One reason why is because it is free, which comes at a cost. Dr. Rauch notes, “There is less time dedicated to proofreading and fact-checking the news.” She also adds the ubiquity of low-quality news consequently causes more competition with higher quality legacy news which embody slow media. Despite the negative connotation usually associated with the term “slow,” slow media means to be more deliberate and intentional when it comes to looking at news.
However, slow media does not sell because it is at a cost and one has to be willing to sacrifice a few dollars from his or her pocket to ensure the news is accurate and authentic. Dr. Rauch ended her talk with a metaphor: we should not consume news like we consume lettuce; news should be not taken at face value but should take time to interpret, investigate and value.
Dr. Yafeng Xia outlined American relations with China before, during and after the Cold War. He specifically brought up how after the Cold War, there was a spread of free markets and democracy as well as merging of a liberal international order, limiting the power of illiberal powers during the Cold War such as Nazism, Fascism, etc.
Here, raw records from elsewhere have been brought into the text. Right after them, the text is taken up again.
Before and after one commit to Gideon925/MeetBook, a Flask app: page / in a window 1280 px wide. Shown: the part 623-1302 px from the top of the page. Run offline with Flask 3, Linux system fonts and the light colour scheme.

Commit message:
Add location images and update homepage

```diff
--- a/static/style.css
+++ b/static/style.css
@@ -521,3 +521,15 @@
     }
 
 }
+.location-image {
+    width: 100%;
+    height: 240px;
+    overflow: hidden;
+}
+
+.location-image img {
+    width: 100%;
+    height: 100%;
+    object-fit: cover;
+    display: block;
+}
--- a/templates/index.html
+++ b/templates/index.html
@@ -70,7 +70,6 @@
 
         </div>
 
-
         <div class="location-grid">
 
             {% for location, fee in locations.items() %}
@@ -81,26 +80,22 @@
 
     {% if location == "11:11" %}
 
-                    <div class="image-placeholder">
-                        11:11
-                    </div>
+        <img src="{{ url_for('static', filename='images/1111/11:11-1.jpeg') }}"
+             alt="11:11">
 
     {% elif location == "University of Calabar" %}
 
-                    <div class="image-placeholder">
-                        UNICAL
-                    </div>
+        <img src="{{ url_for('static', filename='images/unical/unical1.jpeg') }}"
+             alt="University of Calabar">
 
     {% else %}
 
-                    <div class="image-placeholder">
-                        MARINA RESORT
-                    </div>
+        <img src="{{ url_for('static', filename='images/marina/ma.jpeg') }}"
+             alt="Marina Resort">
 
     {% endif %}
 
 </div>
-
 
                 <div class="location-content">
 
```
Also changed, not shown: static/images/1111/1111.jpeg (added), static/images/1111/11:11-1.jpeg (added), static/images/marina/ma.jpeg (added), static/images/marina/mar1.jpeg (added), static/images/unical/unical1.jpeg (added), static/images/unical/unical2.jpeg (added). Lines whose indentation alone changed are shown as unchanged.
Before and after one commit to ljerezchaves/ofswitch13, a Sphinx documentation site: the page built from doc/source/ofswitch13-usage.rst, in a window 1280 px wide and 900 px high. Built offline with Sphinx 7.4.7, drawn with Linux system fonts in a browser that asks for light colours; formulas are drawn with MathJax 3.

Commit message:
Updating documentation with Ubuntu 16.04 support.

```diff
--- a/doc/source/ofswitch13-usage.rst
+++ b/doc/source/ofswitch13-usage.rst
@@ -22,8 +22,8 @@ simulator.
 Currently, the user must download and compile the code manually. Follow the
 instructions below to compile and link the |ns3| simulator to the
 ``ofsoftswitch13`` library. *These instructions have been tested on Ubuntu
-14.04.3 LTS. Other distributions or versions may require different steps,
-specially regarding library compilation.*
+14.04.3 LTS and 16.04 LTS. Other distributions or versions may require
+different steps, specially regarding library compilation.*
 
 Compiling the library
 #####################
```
Dr. Xia also brought up the influence of illiberal powers decades after the Cold War, and discussed how the effects of the 9/11 terrorist attacks allowed for an illiberal power like China to rise on the economic ladder and gain world power at the time.
Dr. Xia also noted that to prevent illiberal powers from coming on top as China did in 2001, there should be peace talks and meetings with liberal world powers to ensure global economic and social stability.
The event was moderated by Seawanhaka’s very-own Allan Nosoff.